COMPARISON TABLE ON STATISTIC DATA OF YEAR 2002. Population Data Economic Data Energy Dataa Electricity Data Energy Related Ratios Country Population (millions) Pop. dens. (inh/km2) GDP b GDP c per capita Total Consumption d Total Production Net Import Total El. Production e (TW•h) Total El. Capacity (GW(e)) En. Cons. per capita (GJ/cap) Electricity per capita (kW•h/cap) Nuclear/ Total El. (%) Ratio f of Dependency (%)
TABLE II-4. COMPARISON TABLE ON STATISTIC DATA OF YEAR 2002.(CONTINUED) Population Data Economic Data Energy Dataa Electricity Data Energy Related Ratios Country Population (millions) Pop. dens. (inh/km2) GDP b GDP c per capita Total Consumption d Total Production Net Import Total El. Production e (TW•h) Total El. Capacity (GW(e)) En. Cons. per capita (GJ/cap) Electricity per capita (kW•h/cap) Nuclear/ Total El. (%) Ratio f of Dependency (%)
United States of America 291.0 31.1 11025034 37882 100.55 74.60 26.43 3834.52 806.04 345 13175 20 26 Viet Nam 80.3 243.6 35160 438 1.21 1.86 -0.46 27.33 5.38 15 340 0 -38
Every country irrespective of their economic capability aspired for nuclear weapons to boost their politico-military status which in turn increase bargaining position at least at regional level.
The spread threaten regional peace stability and create mutual disbelief in relations among the member nations.
Some of the programme which threat, mostly are by Israel, India-Pakistan, North Korea and South Africa. These nations have single or multiple rivals in their regions and lead to dangerous arms race.
The core problems of poverty, malnutrition, economic growth takes backseat while they believe that nuclear capability would bring more aid resulting with big powers intervention to wipe out ‘mutual threat’ and boost confidence among them. The aid is believed to propagate growth prospects. However, many of them struck with martial rule where there is no counter guarantee to dismantle the programme.
Democracies like India have its own problems with neighbours to show a real threat for its security. The world’s second most populated said to unbelieve soothing words from superpowers to come with terms to either NPT or CTBT.
Any eventual attack based on either provocation or unwarranted should have a retaliatory power/strength, as thought by the new members of the nuke club.
Irrespective of each member’s apprehensions over security in terms of defence and energy, there are other alternatives rather than involving with high risk, disastrous and cost ridden option for nuclear energy.
The main argument posed against saying nuclear energy as clean energy is that the fossil fuel makes environment worse, we are not bothered about power productions since it is not the real issue.
The costs for displacing waste are a great problem for small countries and high awareness oriented societies. Countries like India are thickly populated and have potential threat in the background of mass nuclear waste disposal sites. And too shrinking availability of space is another serious problem.

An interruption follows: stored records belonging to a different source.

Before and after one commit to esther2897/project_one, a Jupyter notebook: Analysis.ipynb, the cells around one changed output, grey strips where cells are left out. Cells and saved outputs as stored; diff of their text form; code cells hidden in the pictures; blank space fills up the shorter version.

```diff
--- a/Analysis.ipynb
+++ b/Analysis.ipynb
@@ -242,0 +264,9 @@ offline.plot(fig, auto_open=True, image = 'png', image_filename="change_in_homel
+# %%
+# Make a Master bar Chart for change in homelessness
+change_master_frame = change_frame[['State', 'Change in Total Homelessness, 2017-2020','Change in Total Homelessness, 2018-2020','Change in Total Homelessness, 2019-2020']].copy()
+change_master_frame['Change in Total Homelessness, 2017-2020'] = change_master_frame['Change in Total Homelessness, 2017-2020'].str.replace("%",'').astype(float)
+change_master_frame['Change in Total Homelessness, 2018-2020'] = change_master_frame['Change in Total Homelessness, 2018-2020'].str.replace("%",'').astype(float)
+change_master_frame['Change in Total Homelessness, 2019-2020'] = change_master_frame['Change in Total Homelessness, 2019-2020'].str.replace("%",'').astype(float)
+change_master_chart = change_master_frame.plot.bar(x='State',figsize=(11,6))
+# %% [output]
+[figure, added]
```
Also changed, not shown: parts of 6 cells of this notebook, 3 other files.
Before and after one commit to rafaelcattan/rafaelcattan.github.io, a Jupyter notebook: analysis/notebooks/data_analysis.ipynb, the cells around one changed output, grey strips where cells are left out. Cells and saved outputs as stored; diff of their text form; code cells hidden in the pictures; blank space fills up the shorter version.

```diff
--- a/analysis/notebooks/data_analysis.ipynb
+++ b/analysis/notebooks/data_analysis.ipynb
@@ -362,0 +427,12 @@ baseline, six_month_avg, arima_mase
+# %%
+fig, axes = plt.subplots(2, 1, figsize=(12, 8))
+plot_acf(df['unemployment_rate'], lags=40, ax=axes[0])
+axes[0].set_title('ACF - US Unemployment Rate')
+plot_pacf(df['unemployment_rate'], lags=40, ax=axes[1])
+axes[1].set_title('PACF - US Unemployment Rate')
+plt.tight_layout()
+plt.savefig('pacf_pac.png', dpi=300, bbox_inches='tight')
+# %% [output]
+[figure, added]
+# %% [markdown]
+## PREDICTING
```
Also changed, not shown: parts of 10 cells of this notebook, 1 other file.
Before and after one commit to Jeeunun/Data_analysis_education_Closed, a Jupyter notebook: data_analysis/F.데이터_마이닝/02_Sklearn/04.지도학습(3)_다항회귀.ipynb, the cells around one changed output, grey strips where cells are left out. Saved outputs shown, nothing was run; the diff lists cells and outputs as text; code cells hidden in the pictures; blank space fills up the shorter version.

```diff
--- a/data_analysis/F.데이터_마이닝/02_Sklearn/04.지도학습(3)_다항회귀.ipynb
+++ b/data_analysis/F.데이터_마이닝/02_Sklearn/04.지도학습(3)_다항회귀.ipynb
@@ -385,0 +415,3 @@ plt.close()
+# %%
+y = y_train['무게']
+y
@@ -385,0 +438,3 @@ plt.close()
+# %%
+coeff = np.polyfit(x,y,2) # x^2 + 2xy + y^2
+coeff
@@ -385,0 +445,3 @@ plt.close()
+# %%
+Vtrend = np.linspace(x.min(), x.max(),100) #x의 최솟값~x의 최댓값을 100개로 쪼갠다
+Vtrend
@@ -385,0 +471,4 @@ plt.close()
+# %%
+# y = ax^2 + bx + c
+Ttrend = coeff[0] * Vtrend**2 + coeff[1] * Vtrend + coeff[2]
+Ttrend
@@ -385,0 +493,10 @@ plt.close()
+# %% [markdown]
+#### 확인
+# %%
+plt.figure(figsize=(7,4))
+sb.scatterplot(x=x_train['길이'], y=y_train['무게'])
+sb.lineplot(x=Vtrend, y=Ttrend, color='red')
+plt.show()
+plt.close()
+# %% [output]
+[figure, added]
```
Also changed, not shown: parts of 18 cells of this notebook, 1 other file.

Considering all the facts together it is highly inadvisable to nuclear either for military or energy security. Instead, countries could engage with meaningful dialogues with neighbours and find natural ways to solve energy/power needs.
Finally, it is better to remember that there are no remedies for nuclear caused accidents or wars. A permanent peace for millions or billions could come with a high cost solution, rather than enjoyable life in the laps greener mother earth!